Report each line from the records where the string "return" turns up.

#### Dataset records:
----

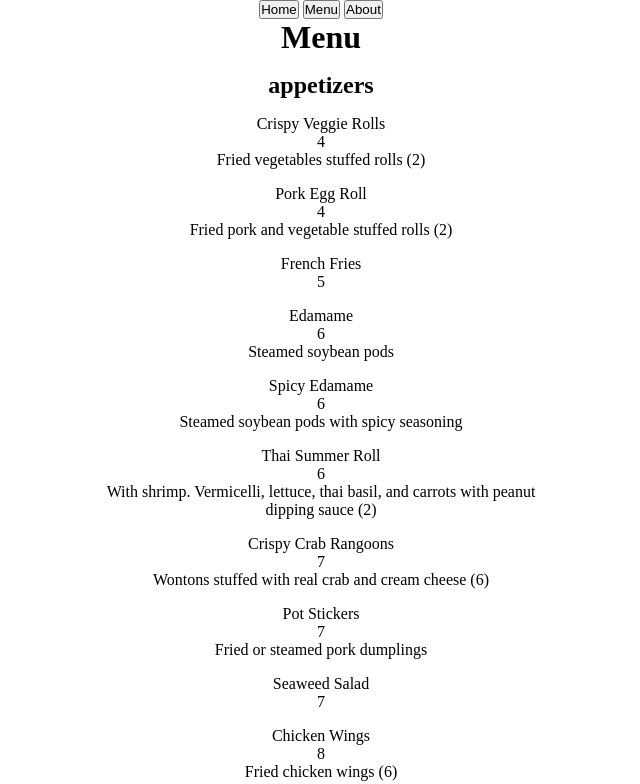
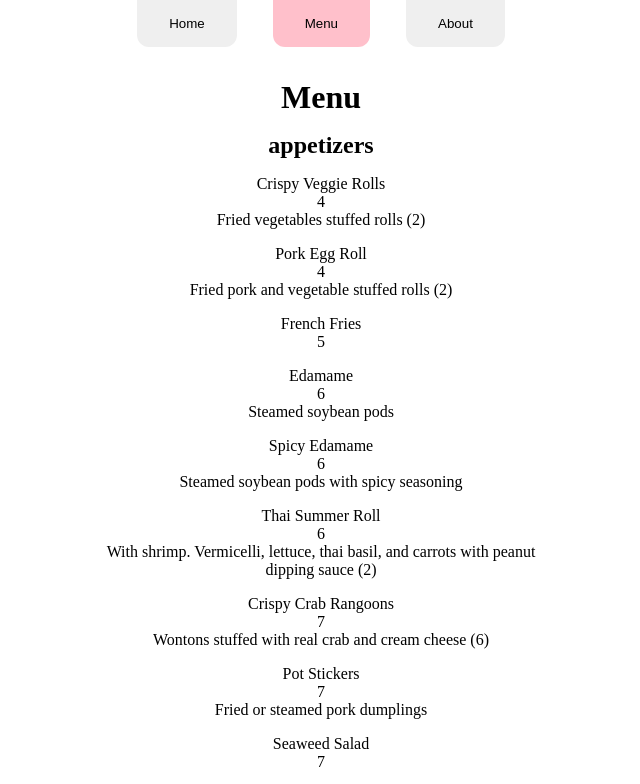
Before and after one commit to belovedEmperor/restaurant-page, a website built with webpack: page src/template.html in a window 1280 px wide. Both pictures are taken after a click on the button "Menu". Shown: the top 784 px of the page, without its empty margins (319-959 px from the left). Built offline with nearby package versions, Linux system fonts and the light colour scheme.

Commit message:
Complete

```diff
--- /dev/null
+++ b/src/about.js
@@ -0,0 +1,17 @@
+export default class About {
+  buildAbout() {
+    const section = document.createElement("section");
+    section.innerHTML = `
+      <h1>About</h1>
+      <p>Hello, I'm not sure what to write in this part.</p>
+      <p>I'll just leave this like this.</p>
+    `;
+    return section;
+  }
+
+  render() {
+    const div = document.createElement("div");
+    div.append(this.buildAbout());
+    return div;
+  }
+}
--- a/src/home.js
+++ b/src/home.js
@@ -70,12 +70,14 @@ export default class Home {
     return section;
   }
 
-  render(element) {
-    element.append(
+  render() {
+    const div = document.createElement("div");
+    div.append(
       this.buildLogo(),
       this.buildDescription(),
       this.buildHours(),
       this.buildAddress(),
     );
+    return div;
   }
 }
--- a/src/index.js
+++ b/src/index.js
@@ -1,38 +1,42 @@
 import "./styles.css";
 import Home from "./home.js";
 import Menu from "./menu.js";
+import About from "./about.js";
 
 const PAGES = {
   home: 0,
   menu: 1,
   about: 2,
 };
+let previousPage = PAGES.home;
 
 const content = document.querySelector("#content");
 
 function handleChangePage(page) {
+  content.innerHTML = "";
+  let newContent;
   switch (true) {
     case page === PAGES.menu:
-      content.innerHTML = "";
-      new Menu().render(content);
-      return true;
-    //     case page === PAGES.about:
-    //       content.innerHTML = ""
-    // new About().render(content);
-    //       return true;
+      newContent = new Menu().render();
+      break;
+    case page === PAGES.about:
+      newContent = new About().render();
+      break;
     default:
-      content.innerHTML = "";
-      new Home().render(content);
-      return true;
+      newContent = new Home().render();
+      break;
   }
+  changeCurrentPage(page);
+  content.append(newContent);
 }
 
-new Menu().render(content);
+function changeCurrentPage(currentPage) {
+  buttons[previousPage].classList.remove("currentPage");
+  buttons[currentPage].classList.add("currentPage");
+  previousPage = currentPage;
+}
 
 const buttons = document.querySelectorAll("button");
-const homeButton = buttons[0];
-const menuButton = buttons[1];
-const aboutbutton = buttons[2];
 
 for (const page in PAGES) {
   const index = PAGES[page];
@@ -40,3 +44,5 @@ for (const page in PAGES) {
     handleChangePage(index);
   });
 }
+
+handleChangePage(PAGES.home);
--- a/src/menu.js
+++ b/src/menu.js
@@ -14,6 +14,8 @@ export default class Menu {
         const item = document.createElement("div");
 
         // I know there are issues with this, I just can't be bothered right now
+        // The point of this is the different pages
+        // I'll just treat this mostly as just boilerplate
         if (menuItem.description) {
           item.innerHTML = `
             <p>${menuItem.name}</p>
@@ -359,7 +361,9 @@ export default class Menu {
     return this.MENU;
   }
 
-  render(element) {
-    return element.append(this.buildMenu());
+  render() {
+    const div = document.createElement("div");
+    div.append(this.buildMenu());
+    return div;
   }
 }
--- a/src/styles.css
+++ b/src/styles.css
@@ -14,11 +14,15 @@ body {
 
 #content {
   width: 50vw;
-  display: flex;
-  flex-direction: column;
-  justify-content: center;
-  align-items: center;
-  gap: 3rem;
+
+  > div {
+    width: inherit;
+    display: flex;
+    flex-direction: column;
+    justify-content: center;
+    align-items: center;
+    gap: 3rem;
+  }
 }
 
 section {
@@ -42,3 +46,16 @@ section {
     list-style-type: none;
   }
 }
+
+button {
+  border: none;
+  padding: 1rem 2rem;
+  margin: 0 1rem 2rem;
+  border-radius: 0 0 12px 12px;
+}
+button:hover {
+  cursor: pointer;
+}
+.currentPage {
+  background-color: pink;
+}
--- a/src/template.html
+++ b/src/template.html
@@ -9,7 +9,7 @@
   <body>
     <header>
       <nav>
-        <button>Home</button>
+        <button class="currentPage">Home</button>
         <button>Menu</button>
         <button>About</button>
       </nav>
```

----

#### Response area:
+    return section;
+    return div;
     return section;
+    return div;
-      return true;
-    //       return true;
-      return true;
     return this.MENU;
-    return element.append(this.buildMenu());
+    return div;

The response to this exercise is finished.